• WHAT THE TASK ASKS: Your task is to print all of the data below exactly, with no pictures included.

(Image comparison data)
>>
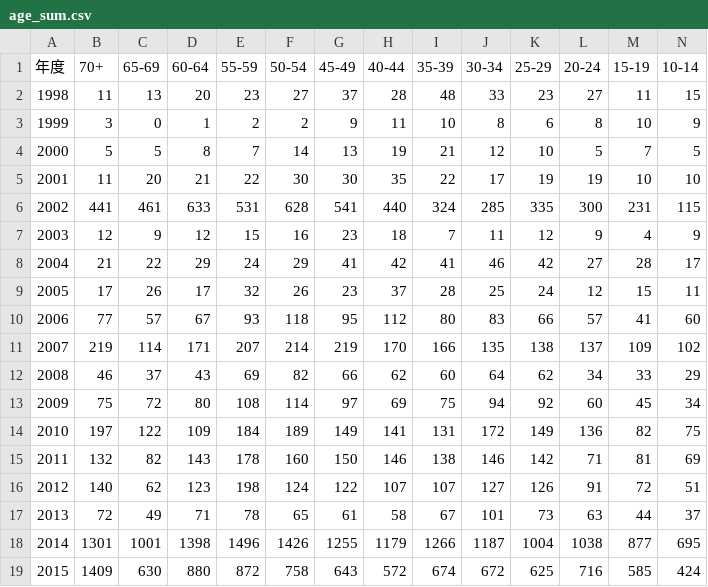
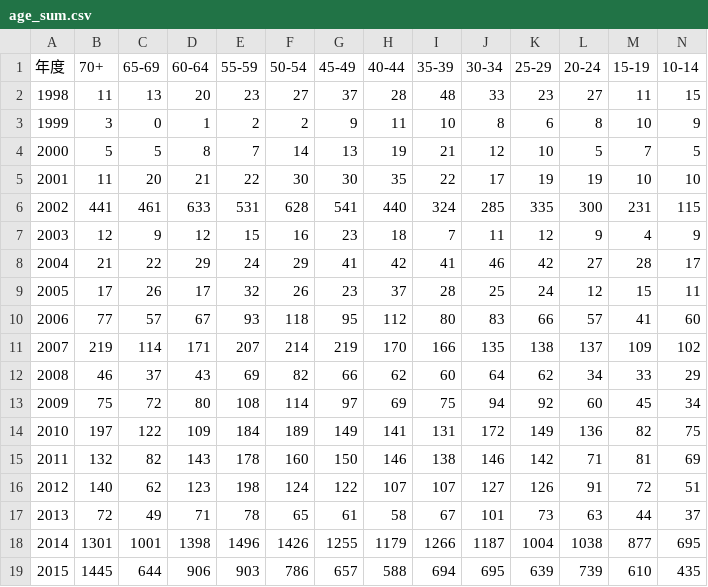
Before and after one commit to kiang/TainanDengueMap, a CSV file: cdc/age_sum.csv, drawn as a sheet; only a part is shown; the diff covers the shown part only; the diff names each change by its address in the sheet, - before the commit and + after, or states it on an @@ line.

```diff
--- a/cdc/age_sum.csv
+++ b/cdc/age_sum.csv
-B19 (70+): 1409
+B19 (70+): 1445
-C19 (65-69): 630
+C19 (65-69): 644
-D19 (60-64): 880
+D19 (60-64): 906
-E19 (55-59): 872
+E19 (55-59): 903
-F19 (50-54): 758
+F19 (50-54): 786
-G19 (45-49): 643
+G19 (45-49): 657
-H19 (40-44): 572
+H19 (40-44): 588
-I19 (35-39): 674
+I19 (35-39): 694
-J19 (30-34): 672
+J19 (30-34): 695
-K19 (25-29): 625
+K19 (25-29): 639
-L19 (20-24): 716
+L19 (20-24): 739
-M19 (15-19): 585
+M19 (15-19): 610
-N19 (10-14): 424
+N19 (10-14): 435
```
Also changed, not shown: 5 edited cells elsewhere in this file, cdc/city_age_rate_2015.csv, cdc/cunli_rate.csv, 3 other files.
<<
• EXERCISE RESPONSE:
Before and after one commit to kiang/TainanDengueMap, a CSV file: cdc/age_sum.csv, drawn as a sheet; only a part is shown; the diff covers the shown part only; the diff names each change by its address in the sheet, - before the commit and + after, or states it on an @@ line.

```diff
--- a/cdc/age_sum.csv
+++ b/cdc/age_sum.csv
-B19 (70+): 1409
+B19 (70+): 1445
-C19 (65-69): 630
+C19 (65-69): 644
-D19 (60-64): 880
+D19 (60-64): 906
-E19 (55-59): 872
+E19 (55-59): 903
-F19 (50-54): 758
+F19 (50-54): 786
-G19 (45-49): 643
+G19 (45-49): 657
-H19 (40-44): 572
+H19 (40-44): 588
-I19 (35-39): 674
+I19 (35-39): 694
-J19 (30-34): 672
+J19 (30-34): 695
-K19 (25-29): 625
+K19 (25-29): 639
-L19 (20-24): 716
+L19 (20-24): 739
-M19 (15-19): 585
+M19 (15-19): 610
-N19 (10-14): 424
+N19 (10-14): 435
```
Also changed, not shown: 5 edited cells elsewhere in this file, cdc/city_age_rate_2015.csv, cdc/cunli_rate.csv, 3 other files.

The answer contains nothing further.